→ Task to carry out: Give the number of lines in the data below that contain "CONTAINS", with no other words.

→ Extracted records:

§ §

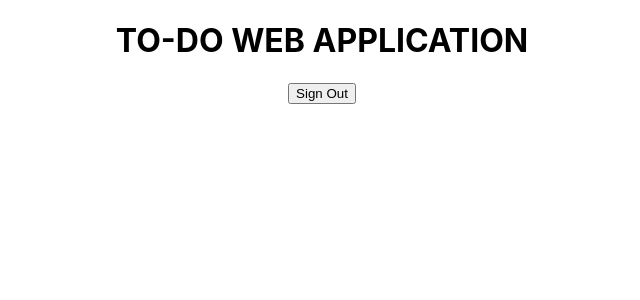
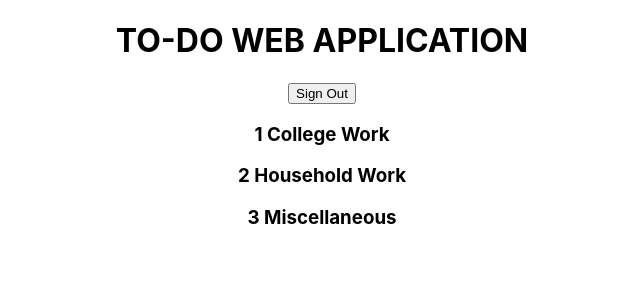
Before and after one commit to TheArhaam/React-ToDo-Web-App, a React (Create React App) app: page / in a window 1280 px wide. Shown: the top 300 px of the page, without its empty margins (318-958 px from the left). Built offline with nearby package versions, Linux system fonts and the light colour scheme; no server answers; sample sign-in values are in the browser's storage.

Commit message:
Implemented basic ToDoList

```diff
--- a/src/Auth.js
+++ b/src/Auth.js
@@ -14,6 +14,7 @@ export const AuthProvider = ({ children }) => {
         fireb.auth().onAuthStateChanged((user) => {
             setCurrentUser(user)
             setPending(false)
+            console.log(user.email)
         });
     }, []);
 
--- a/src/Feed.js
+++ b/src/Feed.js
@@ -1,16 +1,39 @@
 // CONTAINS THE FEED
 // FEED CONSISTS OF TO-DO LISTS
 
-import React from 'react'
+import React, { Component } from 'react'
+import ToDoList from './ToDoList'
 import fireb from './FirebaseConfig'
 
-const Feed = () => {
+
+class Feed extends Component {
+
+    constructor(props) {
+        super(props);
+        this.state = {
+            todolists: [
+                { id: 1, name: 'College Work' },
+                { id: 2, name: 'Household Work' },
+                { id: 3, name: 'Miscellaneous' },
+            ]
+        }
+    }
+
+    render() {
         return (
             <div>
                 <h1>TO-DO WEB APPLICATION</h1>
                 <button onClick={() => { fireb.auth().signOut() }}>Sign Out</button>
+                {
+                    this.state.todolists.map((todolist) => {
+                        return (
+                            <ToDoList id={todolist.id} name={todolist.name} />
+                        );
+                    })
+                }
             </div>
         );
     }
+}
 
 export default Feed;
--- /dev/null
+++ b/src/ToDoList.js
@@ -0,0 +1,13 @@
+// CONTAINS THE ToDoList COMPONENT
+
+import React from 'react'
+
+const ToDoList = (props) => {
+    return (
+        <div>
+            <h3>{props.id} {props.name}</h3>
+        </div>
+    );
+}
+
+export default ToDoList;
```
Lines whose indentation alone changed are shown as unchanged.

§ §

→ Solution to the problem: 2